Jeff Pearson, one of the original "online gambling operation scammers", has been taken into custody by Costa Rican authorities.  Pearson first set up Lucky's Casino in the late 1990's then shut down owing countless numbers of customers money.

"This is one guy who has never learned!" said Clevfan, an industry sleuth who works on behalf of the website MajorWager.com.  She alluded to the fact that he continues to get into trouble and continues to scam. 

But this might be the final straw to break the camels back.

Law officers, acting on a U.S. warrant Tuesday, captured Pearson, a Florida resident, and he stands to face multiple charges of fraud, according to AM Costa Rica. The man is suspected of being one of nine persons who ran a series of scams from Costa Rica that collected up to $13 million from customers in the United States.

The products offered for sale ranged from franchises to sell coffee, health insurance and what was called energy products, said investigators.  Pearson is not believed to have been a part of the online gambling sector for a number of years.

The call center employees used voice-over-Internet protocol and U.S. mail drops to disguise the fact they were based out of the country, according to the Judicial Investigating Organization. The call center was based in Escazú and later in Office Centro la Sabana.

An agency spokesperson said that the operation had been going on for at least four years and that the suspect arrested Tuesday faced 450 separate cases.

AM Costa Rica points out that The Judicial Investigating Organization did not give a name, but the suspect is believed to be Jeff Pearson, 36, who has been linked to a number of franchise sales operations in Costa Rica, home to more online gambling sites than any other country.

The man was detained in Santa Ana where he was traveling with bodyguards. Investigators later searched his luxury home in Rohrmoser where they confiscated evidence that will be sent to the United States.

Pearson was last in the news in April 2006 when A.M. Costa Rica reported on a coffee franchise sales deal that used voice-over-Internet protocol and U.S. mail drops.

The firm was Twin Peaks Gourmet Coffee, which was born after the U.S. Federal Trade Commission, the consumer watchdog there, convinced a judge to shut down USA Beverages, which was selling a coffee rack business opportunity using a product under the brand name of Cafe Del Rey, mostly to retired or semi-retired individuals. Customers paid from $35,000 to $85,000 to buy the racks for consumer distribution.

The marketing pitch appeared on the Twin Peaks Gourmet Coffee website:

"With corporate America downsizing and the stability of Social Security questionable, pension plans are no longer the most secure investment in one's future. The only security you have today is the security you acquire for yourself."

The company found potential customers by placing classified ads in U.S. newspapers.

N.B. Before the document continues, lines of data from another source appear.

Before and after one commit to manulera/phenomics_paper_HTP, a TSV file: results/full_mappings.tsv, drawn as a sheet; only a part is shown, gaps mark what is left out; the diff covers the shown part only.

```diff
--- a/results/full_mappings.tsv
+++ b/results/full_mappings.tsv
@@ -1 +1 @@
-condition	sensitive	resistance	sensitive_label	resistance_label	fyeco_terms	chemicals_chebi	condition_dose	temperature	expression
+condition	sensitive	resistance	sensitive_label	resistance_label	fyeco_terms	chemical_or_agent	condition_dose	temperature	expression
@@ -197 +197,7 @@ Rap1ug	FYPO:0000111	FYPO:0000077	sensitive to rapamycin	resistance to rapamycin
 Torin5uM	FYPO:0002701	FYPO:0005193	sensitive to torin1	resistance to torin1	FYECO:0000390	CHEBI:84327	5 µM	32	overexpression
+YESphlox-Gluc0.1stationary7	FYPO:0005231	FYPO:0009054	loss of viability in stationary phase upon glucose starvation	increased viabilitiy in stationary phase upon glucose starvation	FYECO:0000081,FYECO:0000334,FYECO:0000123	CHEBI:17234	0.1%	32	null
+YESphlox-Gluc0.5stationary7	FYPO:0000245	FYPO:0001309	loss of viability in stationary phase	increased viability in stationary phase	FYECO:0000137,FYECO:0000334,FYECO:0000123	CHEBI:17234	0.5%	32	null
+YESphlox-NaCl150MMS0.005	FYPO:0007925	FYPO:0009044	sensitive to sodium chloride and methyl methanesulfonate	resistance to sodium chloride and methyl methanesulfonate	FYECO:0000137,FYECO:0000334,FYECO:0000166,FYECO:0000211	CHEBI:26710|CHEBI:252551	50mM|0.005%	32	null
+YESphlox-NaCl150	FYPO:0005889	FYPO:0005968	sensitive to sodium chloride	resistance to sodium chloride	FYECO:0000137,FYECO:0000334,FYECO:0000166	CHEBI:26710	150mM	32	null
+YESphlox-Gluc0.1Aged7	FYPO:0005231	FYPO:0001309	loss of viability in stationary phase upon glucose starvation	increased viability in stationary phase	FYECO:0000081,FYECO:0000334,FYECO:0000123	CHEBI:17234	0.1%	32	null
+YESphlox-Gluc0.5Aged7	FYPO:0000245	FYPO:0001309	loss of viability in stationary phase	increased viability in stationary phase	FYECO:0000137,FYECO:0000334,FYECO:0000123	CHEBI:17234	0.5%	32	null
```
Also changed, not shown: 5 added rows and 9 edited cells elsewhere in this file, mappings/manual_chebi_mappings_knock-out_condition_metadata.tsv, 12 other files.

The Federal Trade Commission obtained a civil default judgment that basically turned over everything USA Beverage owned to the government. When Twin Peaks was reborn a short time later, it used a Web page hosted in England, according to AM Costa Rica.

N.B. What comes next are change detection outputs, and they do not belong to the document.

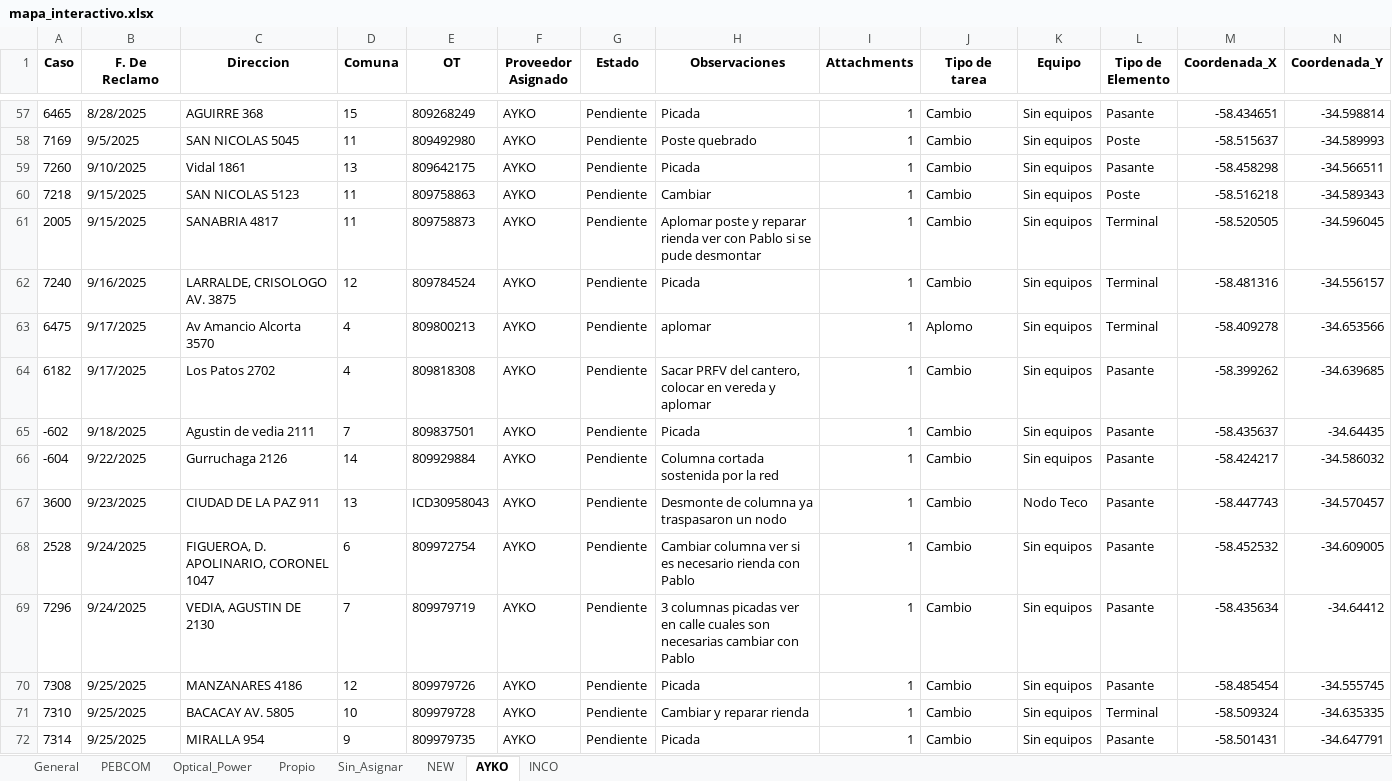
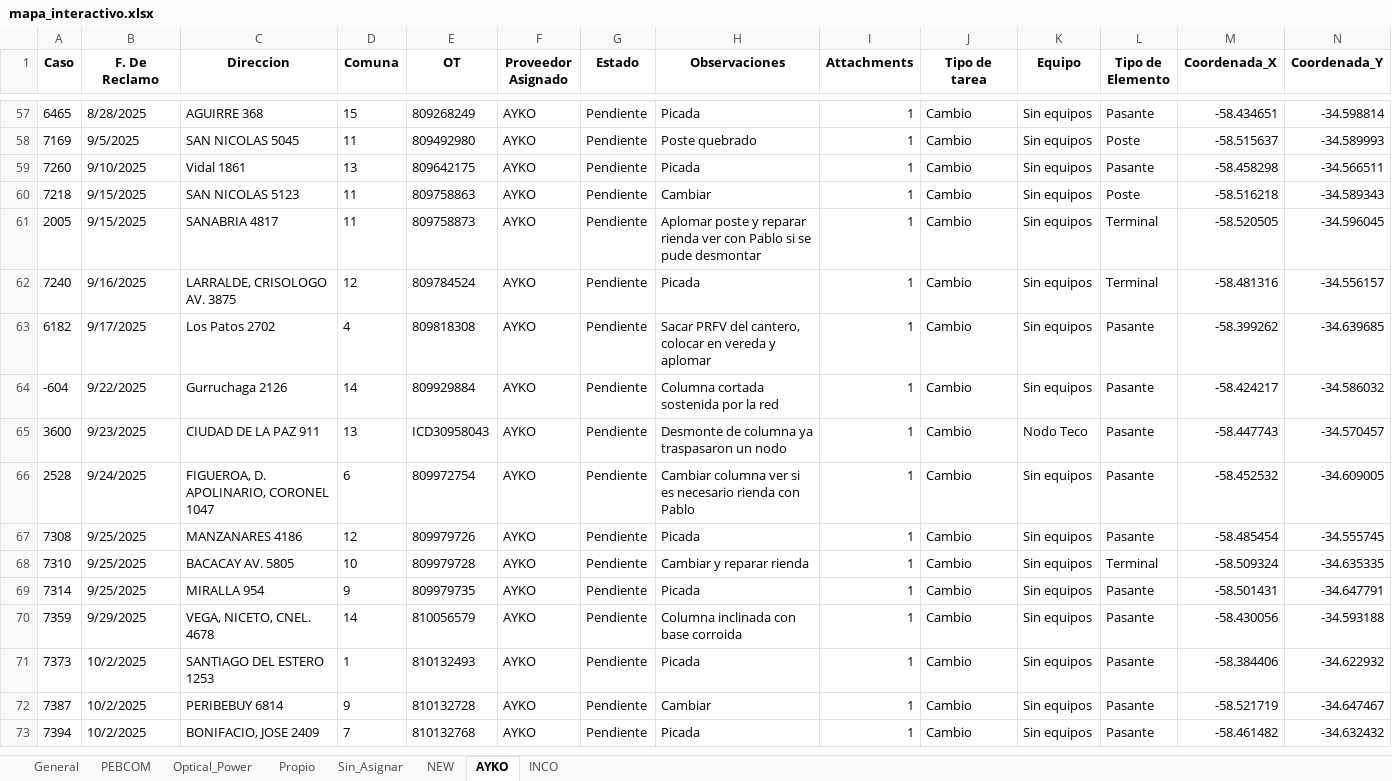
Before and after one commit to gestiondereclamosteco/pendientes_mantenimiento, an Excel workbook: mapa_interactivo.xlsx, sheet AYKO, drawn as a sheet; only a part is shown, gaps mark what is left out; the shorter side is filled out with more unchanged rows; values as stored, in another font and other column widths than the file's, no borders; rows hold the shown columns only; the diff names each change by its address in the sheet, - before the commit and + after, or states it on an @@ line.

```diff
--- a/mapa_interactivo.xlsx (sheet AYKO)
+++ b/mapa_interactivo.xlsx (sheet AYKO)
-row 63: 6475 | 9/17/2025 | Av Amancio Alcorta 3570 | 4 | 809800213 | AYKO | Pendiente | aplomar | 1 | Aplomo | Sin equipos | Terminal | -58.409278 | -34.653566
-row 65: -602 | 9/18/2025 | Agustin de vedia 2111 | 7 | 809837501 | AYKO | Pendiente | Picada | 1 | Cambio | Sin equipos | Pasante | -58.435637 | -34.64435
-row 69: 7296 | 9/24/2025 | VEDIA, AGUSTIN DE 2130 | 7 | 809979719 | AYKO | Pendiente | 3 columnas picadas ver en calle cuales son necesarias cambiar con Pablo | 1 | Cambio | Sin equipos | Pasante | -58.435634 | -34.64412
```
Also changed, not shown: sheet General, sheet Optical_Power, sheet Sin_Asignar, sheet PEBCOM, sheet NEW, 1 other file.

The Federal Trade Commission estimated that telephone sales brought in $2.5 million to USA Beverages alone.  While the racks were in fact delivered, the employees misrepresented the potential income from these ventures. 

The civil case was heard in U.S. District Court in Florida's Southern Judicial District. Typically such civil investigations lead to criminal charges in extreme cases, AM Costa Rica stated.

It was not immediately clear if Pearson would be extradited back to the US or when.

Christopher Costigan, Gambling911.com Publisher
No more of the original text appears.